            The .type attribute is the one-character code Exim uses to identify 
            certain header lines (see chapter 48 of Exim manual).  It is changable, 
            but only to single-character values.  Normally you'd set it to '*' to 
            mark a header line as being deleted.

            Here's an example bit of code that deletes headers beginning with 'x-spam':

                for h in exim.headers:
                    if h.type != '*' and h.text.lower().startswith('x-spam'):
                        h.type = '*'

            Use the add_header() function (see above) to add new header lines, although
            you won't see them appear in this tuple.

        host_checking       (an integer)
            true during a -bh session

        interface_address   (a string)

            The IP address of the interface that received the message, as 
            a string.  This is None for locally submitted messages.

        interface_port      (an integer)

            The port on which this message was received.

        message_id          (a string)
            Message id of the message we're scanning
        received_protocol   (a string)

            The name of the protocol by which the message was received.

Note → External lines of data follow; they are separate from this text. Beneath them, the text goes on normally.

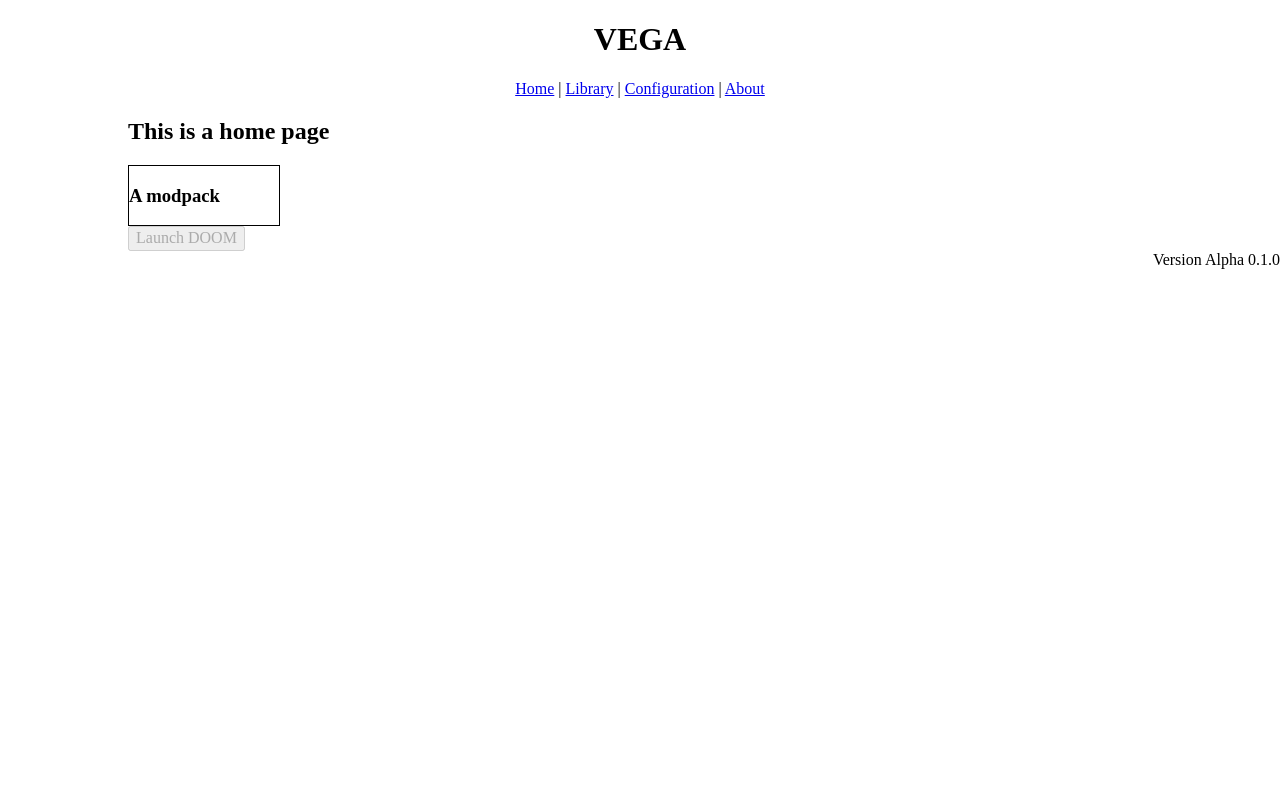
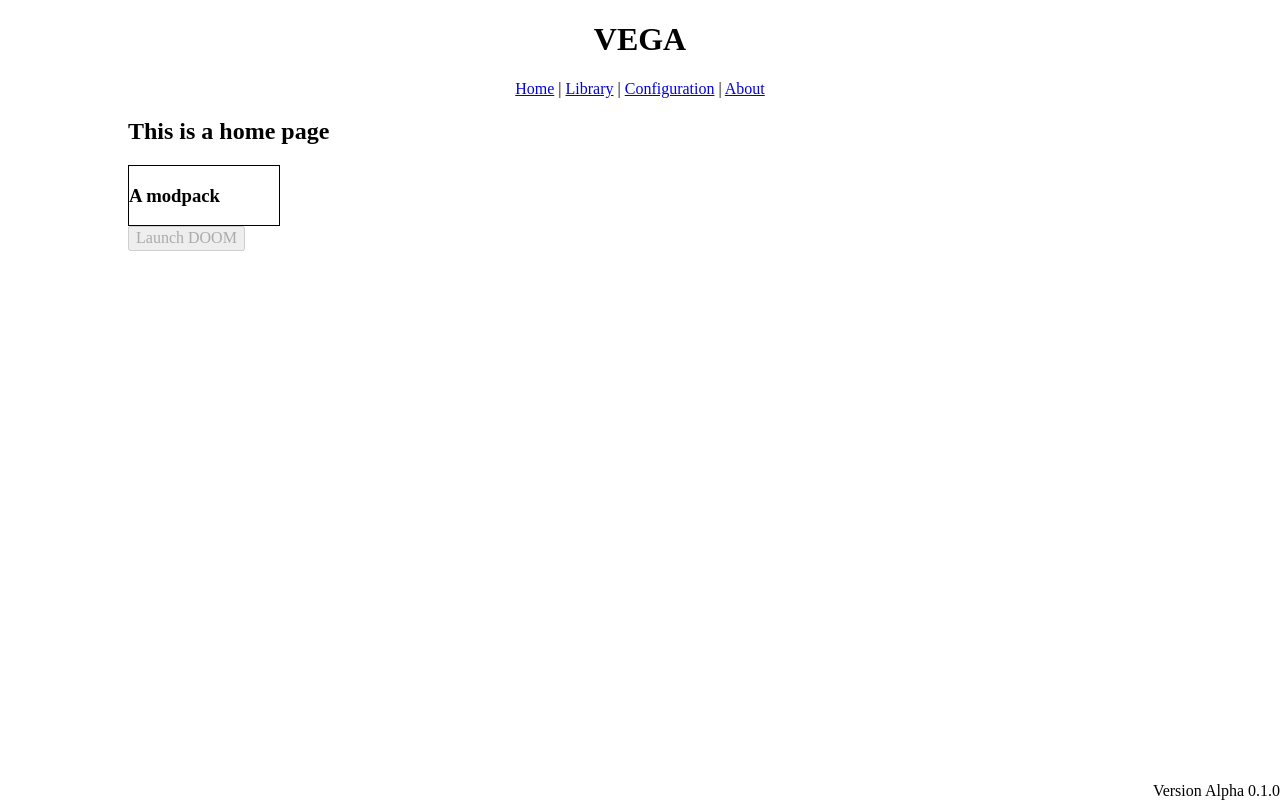
Before and after one commit to Mathieu-S/VEGA, a Vue app: page / in a window 1280 px wide. Built offline with nearby package versions, Linux system fonts and the light colour scheme.

Commit message:
EDIT*: Footer position

```diff
--- a/src/App.vue
+++ b/src/App.vue
@@ -37,6 +37,9 @@
   }
 
   footer {
+    position: absolute;
+    bottom: 0;
+    width: 100%;
     text-align: right;
   }
 }
```
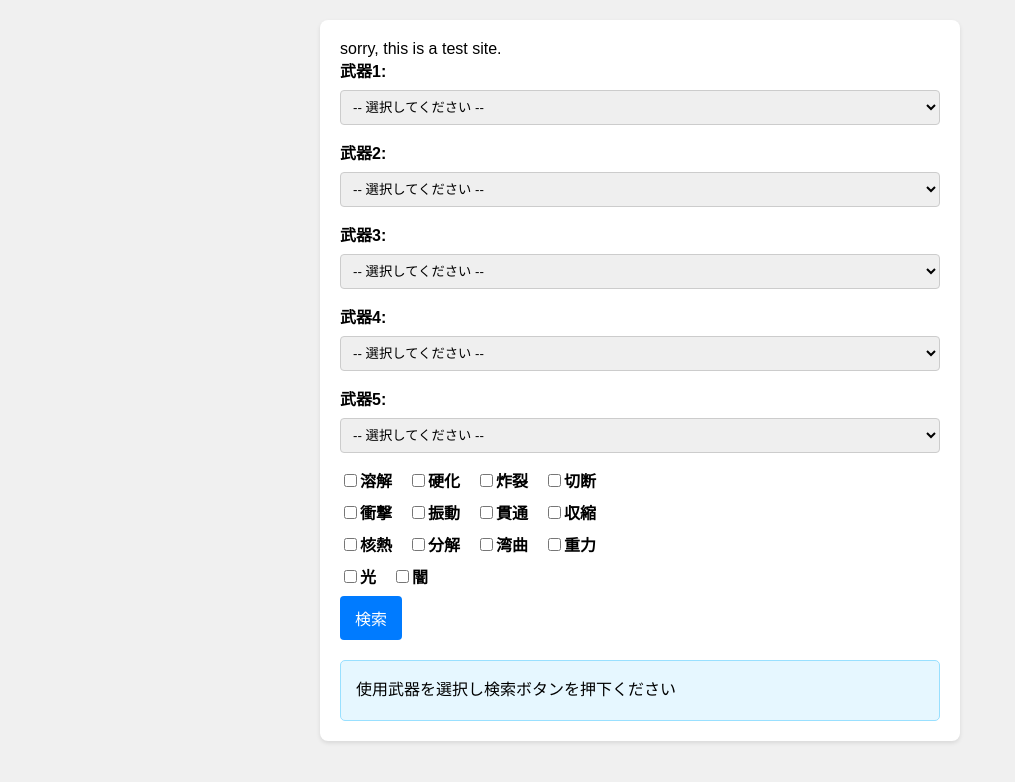
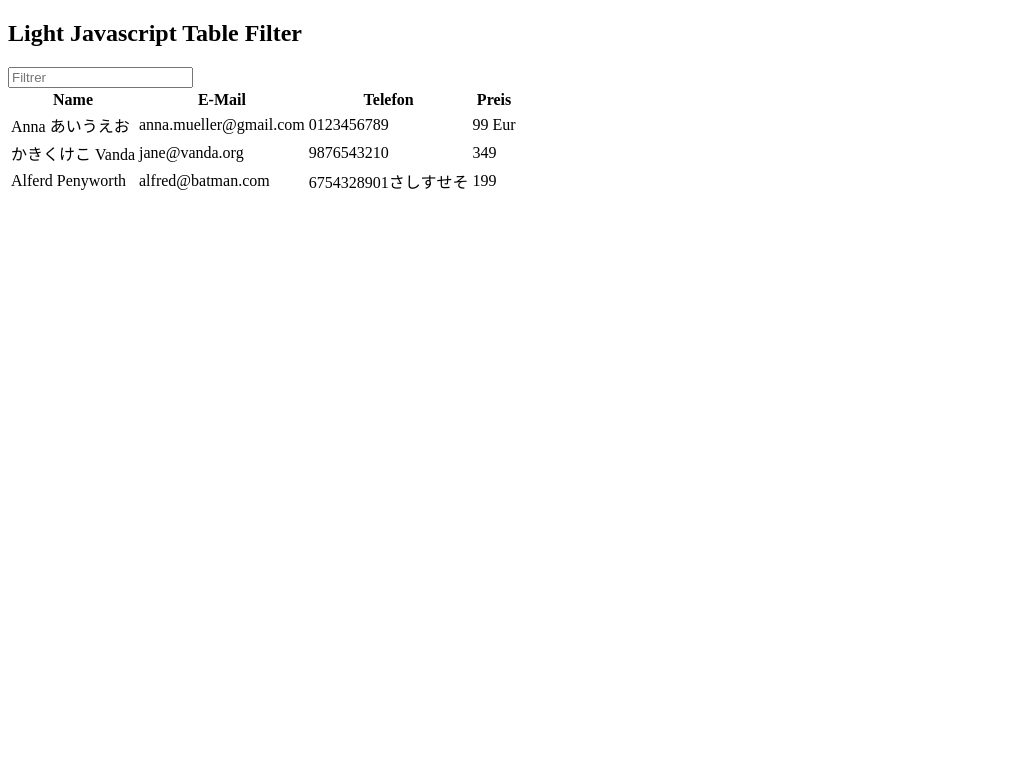
Before and after one commit to ayuza-tarumo/ffxi_renkei, a Flask app: page / in a window 1280 px wide. Shown: the top 782 px of the page, without its empty margins (0-1015 px from the left). Run offline with Flask 3, Linux system fonts and the light colour scheme; some libraries are stand-ins or nearby versions.

```diff
--- a/templates/index.html
+++ b/templates/index.html
@@ -1,118 +1,48 @@
 <!DOCTYPE html>
-<html lang="ja">
-<head>
-    <meta charset="UTF-8">
-    <meta name="viewport" content="width=device-width, initial-scale=1.0">
-    <title>ff11 連携検索</title>
-    <style>
-        body { font-family: sans-serif; margin: 20px; background-color: #f0f0f0; }
-        .container { max-width: 600px; margin: 0 auto; background-color: #fff; padding: 20px; border-radius: 8px; box-shadow: 0 2px 4px rgba(0,0,0,0.1); }
-        form { margin-bottom: 20px; }
-        label { display: block; margin-bottom: 8px; font-weight: bold; }
-        select { width: 100%; padding: 8px; margin-bottom: 15px; border: 1px solid #ccc; border-radius: 4px; }
-        button { padding: 10px 15px; background-color: #007bff; color: white; border: none; border-radius: 4px; cursor: pointer; font-size: 16px; }
-        button:hover { background-color: #0056b3; }
-        .result { background-color: #e6f7ff; border: 1px solid #99e0ff; padding: 15px; border-radius: 5px; }
-        .result p { margin: 0 0 5px 0; }
-        .result ul { list-style-type: disc; margin-left: 20px; padding-left: 0; }
-    </style>
-</head>
-<body>
-    <div class="container">
-    sorry, this is a test site.
-        <form method="POST" action="/">
-            <label for="weapon_select1">武器1:</label>
-            <select name="weapon_select1" id="weapon_select1">
-                <option value="">-- 選択してください --</option>
-                {% for weapon_name in weapon_list %}
-                    <option value="{{ weapon_name }}_1" {% if weapon_name == selected_weapon[0] %}selected{% endif %}>
-                        {{ weapon_name }}
-                    </option>
-                {% endfor %}
-            </select>
-            <label for="weapon_select2">武器2:</label>
-            <select name="weapon_select2" id="weapon_select2">
-                <option value="">-- 選択してください --</option>
-                {% for weapon_name in weapon_list %}
-                    <option value="{{ weapon_name }}_2" {% if weapon_name == selected_weapon[1] %}selected{% endif %}>
-                        {{ weapon_name }}
-                    </option>
-                {% endfor %}
-            </select>
-            <label for="weapon_select3">武器3:</label>
-            <select name="weapon_select3" id="weapon_select3">
-                <option value="">-- 選択してください --</option>
-                {% for weapon_name in weapon_list %}
-                    <option value="{{ weapon_name }}_3" {% if weapon_name == selected_weapon[2] %}selected{% endif %}>
-                        {{ weapon_name }}
-                    </option>
-                {% endfor %}
-            </select>
-            <label for="weapon_select4">武器4:</label>
-            <select name="weapon_select4" id="weapon_select4">
-                <option value="">-- 選択してください --</option>
-                {% for weapon_name in weapon_list %}
-                    <option value="{{ weapon_name }}_4" {% if weapon_name == selected_weapon[3] %}selected{% endif %}>
-                        {{ weapon_name }}
-                    </option>
-                {% endfor %}
-            </select>
-            <label for="weapon_select5">武器5:</label>
-            <select name="weapon_select5" id="weapon_select5">
-                <option value="">-- 選択してください --</option>
-                {% for weapon_name in weapon_list %}
-                    <option value="{{ weapon_name }}_5" {% if weapon_name == selected_weapon[4] %}selected{% endif %}>
-                        {{ weapon_name }}
-                    </option>
-                {% endfor %}
-            </select>
-            <div style="display: flex; gap: 1em;">
-            <label><input type="checkbox" name="attr_checked" value="溶解">溶解</label>
-            <label><input type="checkbox" name="attr_checked" value="硬化">硬化</label>
-            <label><input type="checkbox" name="attr_checked" value="炸裂">炸裂</label>
-            <label><input type="checkbox" name="attr_checked" value="切断">切断</label>
-            </div>
-            <div style="display: flex; gap: 1em;">
-            <label><input type="checkbox" name="attr_checked" value="衝撃">衝撃</label>
-            <label><input type="checkbox" name="attr_checked" value="振動">振動</label>
-            <label><input type="checkbox" name="attr_checked" value="貫通">貫通</label>
-            <label><input type="checkbox" name="attr_checked" value="収縮">収縮</label>
-            </div>
-            <div style="display: flex; gap: 1em;">
-            <label><input type="checkbox" name="attr_checked" value="核熱">核熱</label>
-            <label><input type="checkbox" name="attr_checked" value="分解">分解</label>
-            <label><input type="checkbox" name="attr_checked" value="湾曲">湾曲</label>
-            <label><input type="checkbox" name="attr_checked" value="重力">重力</label>
-            </div>
-            <div style="display: flex; gap: 1em;">
-            <label><input type="checkbox" name="attr_checked" value="光">光</label>
-            <label><input type="checkbox" name="attr_checked" value="闇">闇</label>
-            </div>
-            <button type="submit">検索</button>
-        </form>
+<html>
+	<head>
+<title>Light Javascript Table Filter</title>
+<link href="./bootstrap.no-icons.min.css" rel="stylesheet">
+	</head>
+	<body>
+<section class="container">
 
-        <div class="result">
-        {% if weapon_num < 2 %}
-            武器を2つ以上選択して下さい。
-        {% elif selected_weapon %}
-                <h4>
-                    {% for sw in selected_weapon %}
-                        {{ sw }} →
-                    {% endfor %}
-                </h4>
-                <ol>
-                    {% if renkei_result %}
-                        {% for rr in renkei_result %}
-                            <li>{{ rr }}</li>
-                        {% endfor %}
-                    {% else %}
-                        <li>連携結果が見つかりません。</li>
-                    {% endif %}
-                </ol>
-            </div>
-        {% else %}
-            <p>使用武器を選択し検索ボタンを押下ください</p>
-    </div>
-        {% endif %}
-</body>
+	<h2>Light Javascript Table Filter</h2>
+
+	<input type="search" class="light-table-filter" data-table="order-table" placeholder="Filtrer" />
+
+	<table class="order-table">
+		<thead>
+			<tr>
+				<th>Name</th>
+				<th>E-Mail</th>
+				<th>Telefon</th>
+				<th>Preis</th>
+			</tr>
+		</thead>
+		<tbody>
+			<tr>
+				<td>Anna あいうえお</td>
+				<td>anna.mueller@gmail.com</td>
+				<td>0123456789</td>
+				<td>99 Eur</td>
+			</tr>
+			<tr>
+				<td>かきくけこ Vanda</td>
+				<td>jane@vanda.org</td>
+				<td>9876543210</td>
+				<td>349</td>
+			</tr>
+			<tr>
+				<td>Alferd Penyworth</td>
+				<td>alfred@batman.com</td>
+				<td>6754328901さしすせそ</td>
+				<td>199</td>
+			</tr>
+		</tbody>
+	</table>
+
+</section>
+
+	</body>
 </html>
```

            The list of accepted recipients.  You may modify or replace
            this list.  To blackhole a message you can use any of these 

                exim.recipients = None
                exim.recipients = []
                del exim.recipients

            You could append a new address with:


            Or replace the list alltogether with:

                exim.recipients = ['quarantine@foobar.com', 'postmaster@foobar.com']

        sender_host_address         (a string)

            The IP address of the sending host, as a string. This is None for 
            locally-submitted messages.

        sender_host_authenticated   (a string)

            The name of the authentication mechanism that was used, or None if 
            the message was not received over an authenticated SMTP connection.

        sender_host_name            (a string)

            The name of the sending host, if known.

        sender_host_port            (an integer)

            The port on the sending host.        

Please note that the 'recipients' variable is the only one for which
modifications have any effect on Exim.  


Here is a fancier local_scan function, that calls a 
separate 'scanner' module and catches any exceptions 
raised and logs them in the Exim rejectlog

import sys
import exim

# Wrap up the real scanning function in a tight
# try-except block, dump any raised python
# exceptions into the paniclog, and temporarily
# reject the message
def local_scan():
        import scanner
        return scanner.local_scan()

    # Get the exception and traceback, format and convert
    # to individual lines, feed each line into exim log
    import traceback
    einfo = sys.exc_info()
    lines = traceback.format_exception(einfo[0], einfo[1], einfo[2])
    lines = ''.join(lines).split('\n')
    for line in lines:
        exim.log(line, exim.LOG_PANIC)


Another useful bit of code for writing out a complete copy of a message
to a given filename (perhaps to feed into antivirus or spam-recognition 

def copy_message(msg_filename):
    f = open(msg_filename, 'w')

    for h in exim.headers:
        if h.type != '*':


    while 1:
        s = os.read(exim.fd, 16384)
        if not s:


### EOF ###